- Researchers discover a method that allows water-repelling surfaces to boil water effectively under certain conditions.
- It makes these surfaces stay cooler than water-attracting surfaces.
- Hydrophobic surfaces can be used to cool high power electronics and nuclear reactors.
Many industrial applications like high-density cooling, water distillation and power generation depend on efficient heat transfer processes that involve boiling. The performance and energy efficiency across several industries could be enhanced by improving these boiling process.
In fact, consumer electronics, including some smartphone and laptop devices, contain water within ‘heat pipe’ materials that dissipate the heat produced by devices and cools them off. Large-scale electronics like those used in aircraft, supercomputers and electric vehicles require even more effective means to deal with overheating issues.
Now, researchers at the Perdue University have found a method that allows water-repelling (hydrophobic) surfaces to boil water effectively under certain conditions. Also, it makes these surfaces stay cooler as compared to water-attracting (hydrophilic) surfaces.
Today, we use hydrophilic surfaces to cool high power electronics and nuclear reactors. No one has considered using hydrophobic surface to enhance to the process of boiling. Since they cannot stay wet, they were previously thought to be inadequate for boiling liquids.

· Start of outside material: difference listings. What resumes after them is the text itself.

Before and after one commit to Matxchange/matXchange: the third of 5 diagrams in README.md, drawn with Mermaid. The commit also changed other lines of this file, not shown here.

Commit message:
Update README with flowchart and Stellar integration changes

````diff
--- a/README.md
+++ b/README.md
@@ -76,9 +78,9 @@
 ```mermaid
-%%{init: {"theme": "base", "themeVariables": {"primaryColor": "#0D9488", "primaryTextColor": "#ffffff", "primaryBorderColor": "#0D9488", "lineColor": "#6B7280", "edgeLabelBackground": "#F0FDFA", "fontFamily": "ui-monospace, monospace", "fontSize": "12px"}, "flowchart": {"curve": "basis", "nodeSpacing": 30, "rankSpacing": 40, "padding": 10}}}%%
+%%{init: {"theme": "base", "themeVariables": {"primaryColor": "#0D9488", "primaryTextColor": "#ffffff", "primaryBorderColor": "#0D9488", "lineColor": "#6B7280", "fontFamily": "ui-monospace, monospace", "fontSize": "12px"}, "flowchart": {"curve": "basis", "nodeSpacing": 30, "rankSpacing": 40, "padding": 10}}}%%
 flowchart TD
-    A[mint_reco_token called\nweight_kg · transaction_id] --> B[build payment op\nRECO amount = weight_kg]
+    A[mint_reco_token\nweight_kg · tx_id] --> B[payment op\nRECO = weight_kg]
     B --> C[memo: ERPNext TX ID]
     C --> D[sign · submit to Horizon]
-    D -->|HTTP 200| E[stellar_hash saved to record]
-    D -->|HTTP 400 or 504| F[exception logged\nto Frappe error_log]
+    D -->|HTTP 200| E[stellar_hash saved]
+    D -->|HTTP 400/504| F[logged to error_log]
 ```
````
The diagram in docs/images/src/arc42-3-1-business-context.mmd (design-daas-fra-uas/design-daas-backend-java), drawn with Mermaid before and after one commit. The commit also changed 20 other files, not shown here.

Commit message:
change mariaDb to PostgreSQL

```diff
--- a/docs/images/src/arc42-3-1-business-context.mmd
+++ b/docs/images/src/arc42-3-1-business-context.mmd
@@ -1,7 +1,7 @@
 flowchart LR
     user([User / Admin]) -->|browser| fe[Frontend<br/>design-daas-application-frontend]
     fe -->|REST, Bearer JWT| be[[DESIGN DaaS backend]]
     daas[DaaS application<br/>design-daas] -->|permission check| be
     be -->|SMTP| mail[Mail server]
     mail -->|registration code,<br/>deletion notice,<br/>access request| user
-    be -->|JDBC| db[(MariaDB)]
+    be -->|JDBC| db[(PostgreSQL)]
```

However, the studies done in a few past couple of years show that the hydrophobic surfaces are capable of boiling water at lower temperatures than hydrophilic surfaces. But scientists had not yet achieved any practical model. So how did they make it this time? Let’s find out.
The Key Step
Researchers realized that if they could remove all air and vapor from the hydrophobic surface before boiling the liquid, they could achieve the best of both hydrophilic and hydrophobic behaviors simultaneously.
Courtesy of researchers
Boiling from hydrophobic surface at initial phase [called Wenzel state] — where texture of the surface is invaded with liquid — leads to significantly low surface heat. They showed 2 different boiling behaviors on micro- as well as nano-structured surfaces based on its initial state.
For a specific initial surface condition [called Cassie-Baxter state] — where gaps of surface texture are occupied by vapor — premature film boiling is observed.
A significantly enhanced thermal performance is recorded when the texture of the surface is invaded with liquid [Wenzel state] before boiling. In this state, 3-phase contact line is pinned during the growth of vapor bubbles. This prevents the vapor film formation over the hydrophobic surface, maintaining effective nucleate boiling behavior.
More specifically, this enables the micro-structured hydrophobic surface to function in the nucleate boiling regime up to a critical heat flux of 115 Watts per centimeter square, which is comparable to typical hydrophilic wetting surfaces.
Bottom line: boiling is astonishingly efficient on hydrophobic surfaces functioning in this mode. A nucleate boiling mode is maintained on a surface up to an extreme critical heat flux on the order of the classical Zuber Limit. It can be fully utilized in practical applications that require high heat transfer coefficients.